Eric Chahi: Another World always had a special place in my heart, but for many years I thought it was not in gamers' memories. With the internet I realized that this game was as important to some people as it is important for me. Even if this game is not the ideal I wanted to reach, it has been an important step in my creative evolution, I understood things and first of all it is a game that has been driven by an inner feeling.
The 15th Anniversary edition is in the continuation of the site that is explaining its genesis. I wanted to share this with all people that love this game as I love it with it flaws and qualities. It is also a way to say games are not only something disposable (like Kleenex) that only exists six months in the shop.
Have videogames in general developed, or moved forward in, the way you hoped back in the early 1990s?
Eric Chahi: Not really. Like many I have been attracted by all the shiny stuff, name computer graphics. During 10 years gaming, evolution and creativity has been slowed down to a frozen point because projects were so costly, with publishers leading the dance, a dance directed by marketing, licence and sequel. Today it's like this more than ever, but for the last five years the new generation of game designers and old ones also, hum... is slowly rising with the help of the internet, a new window for independent game developers. Each year the voice of independents is stronger.
What would you say is your favourite thing to occur in the world of videogames in the last 15 years or so?
Eric Chahi: The internet, because it allows developers to communicate between themselves and it connects players. Because it is a way of distribution, increasing the commercial lifetime of game. Because it allows small developers freedom of creation, and to self-publish their game without being spoiled by marketing rules or editorial pressure.
In the continuation of this, consoles are now for the first time open to independent game developers. That is a very cool thing. How would we have heard and played Façade without the internet, or Bridge Builder or Darwinia? It seems I get obsessed by indies... But it has been the root of many things in the industry.
On the flip-side of that coin, what's your least favourite thing?
Eric Chahi: On the other hand the internet is so saturated by useless information. I mean over-information. It is sometimes so redundant and repetitive that a lot of energy is lost just finding good information in this swamped sea of data. Well, it is not truly about gaming, but it is the flip-side of the internet...
In your opinion, will innovation in videogames now be 100 percent hardware-led, or do you still believe there are innovations to be made at the game design level?

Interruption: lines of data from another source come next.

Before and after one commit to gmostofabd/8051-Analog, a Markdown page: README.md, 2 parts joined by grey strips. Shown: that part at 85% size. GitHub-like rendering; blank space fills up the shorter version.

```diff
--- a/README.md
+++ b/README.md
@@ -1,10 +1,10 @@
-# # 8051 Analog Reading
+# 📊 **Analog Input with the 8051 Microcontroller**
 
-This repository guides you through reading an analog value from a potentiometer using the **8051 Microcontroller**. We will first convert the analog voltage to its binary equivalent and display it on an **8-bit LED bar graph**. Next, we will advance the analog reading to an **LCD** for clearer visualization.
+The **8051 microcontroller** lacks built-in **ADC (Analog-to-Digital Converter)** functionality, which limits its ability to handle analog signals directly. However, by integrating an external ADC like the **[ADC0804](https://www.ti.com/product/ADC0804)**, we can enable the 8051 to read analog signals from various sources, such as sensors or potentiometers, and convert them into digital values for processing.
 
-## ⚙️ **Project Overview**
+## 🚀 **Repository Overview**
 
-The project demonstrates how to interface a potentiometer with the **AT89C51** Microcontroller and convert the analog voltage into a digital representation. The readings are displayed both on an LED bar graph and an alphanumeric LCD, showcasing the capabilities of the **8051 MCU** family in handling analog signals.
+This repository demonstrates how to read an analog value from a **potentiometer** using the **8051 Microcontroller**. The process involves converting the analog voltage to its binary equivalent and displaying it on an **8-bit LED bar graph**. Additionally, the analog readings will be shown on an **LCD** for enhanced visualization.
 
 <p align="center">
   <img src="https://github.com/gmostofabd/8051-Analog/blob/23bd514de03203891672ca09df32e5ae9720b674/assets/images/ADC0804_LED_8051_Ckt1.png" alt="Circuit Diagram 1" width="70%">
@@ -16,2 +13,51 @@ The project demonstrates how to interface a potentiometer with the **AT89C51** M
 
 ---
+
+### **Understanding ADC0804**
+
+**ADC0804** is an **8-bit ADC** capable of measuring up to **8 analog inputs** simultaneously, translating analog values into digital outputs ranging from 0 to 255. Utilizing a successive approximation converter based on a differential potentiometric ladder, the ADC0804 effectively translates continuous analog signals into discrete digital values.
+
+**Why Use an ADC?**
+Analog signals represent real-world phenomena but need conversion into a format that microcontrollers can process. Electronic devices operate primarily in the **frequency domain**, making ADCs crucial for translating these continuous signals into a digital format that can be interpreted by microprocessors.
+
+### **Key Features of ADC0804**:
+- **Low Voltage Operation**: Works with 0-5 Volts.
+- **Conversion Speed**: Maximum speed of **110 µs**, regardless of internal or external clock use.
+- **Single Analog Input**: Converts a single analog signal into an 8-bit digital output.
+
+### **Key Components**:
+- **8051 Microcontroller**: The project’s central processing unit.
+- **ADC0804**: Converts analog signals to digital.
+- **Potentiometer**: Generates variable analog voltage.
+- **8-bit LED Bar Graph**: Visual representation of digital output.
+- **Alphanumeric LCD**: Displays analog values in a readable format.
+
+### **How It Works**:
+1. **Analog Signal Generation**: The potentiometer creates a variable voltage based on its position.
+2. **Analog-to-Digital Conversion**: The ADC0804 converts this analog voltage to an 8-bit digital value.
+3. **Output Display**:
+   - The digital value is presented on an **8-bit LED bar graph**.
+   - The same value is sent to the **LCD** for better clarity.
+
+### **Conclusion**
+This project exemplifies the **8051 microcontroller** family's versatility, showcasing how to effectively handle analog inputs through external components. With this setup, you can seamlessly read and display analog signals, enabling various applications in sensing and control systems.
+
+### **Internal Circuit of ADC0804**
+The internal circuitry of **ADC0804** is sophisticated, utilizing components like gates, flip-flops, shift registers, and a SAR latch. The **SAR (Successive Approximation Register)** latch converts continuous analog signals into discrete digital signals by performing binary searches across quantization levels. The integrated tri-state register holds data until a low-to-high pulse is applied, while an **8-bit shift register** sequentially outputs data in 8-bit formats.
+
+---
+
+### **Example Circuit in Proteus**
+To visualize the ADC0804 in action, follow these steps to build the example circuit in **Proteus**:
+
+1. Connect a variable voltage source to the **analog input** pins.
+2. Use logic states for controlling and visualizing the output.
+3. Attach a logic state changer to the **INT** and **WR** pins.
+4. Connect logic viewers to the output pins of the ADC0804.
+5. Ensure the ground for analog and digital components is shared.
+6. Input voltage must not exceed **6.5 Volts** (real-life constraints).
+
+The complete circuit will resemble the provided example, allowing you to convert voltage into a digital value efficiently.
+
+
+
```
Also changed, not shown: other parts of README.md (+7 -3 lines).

Eric Chahi: Innovation is always possible even without new hardware. Just freeze hardware evolution for ten years, and we will be forced to find new concepts. Often constrain forces imagination.
Who in the games development industry comes closest to sharing your vision for videogames?
Eric Chahi: Keita Takahashi [creator of Katamari Damacy - Ed] because he is an artist that is not game self-centered. I mean, he is not only interested by games, his inspiration does not come only from game culture but from anywhere. He has a true vision, he doesn't care about marketing.
You recently revealed you're conducting preliminary work on a strategy game. What's influencing the design of that title?
Eric Chahi: I can't tell you anything, the clues would be too high, because it is very conceptual. But mainly donuts, universe, spice and teleportation!!
When can we expect to hear more on that game?
Eric Chahi: It is really too soon to talk about it. I will talk about it when it will be in production, ideally not sooner than a year before it will be released. I remember how negative it has been to announce Heart of Darkness very early. Add to this I don't have a publisher yet. So, it would not be reasonable to talk even if I'm very excited about all these ideas.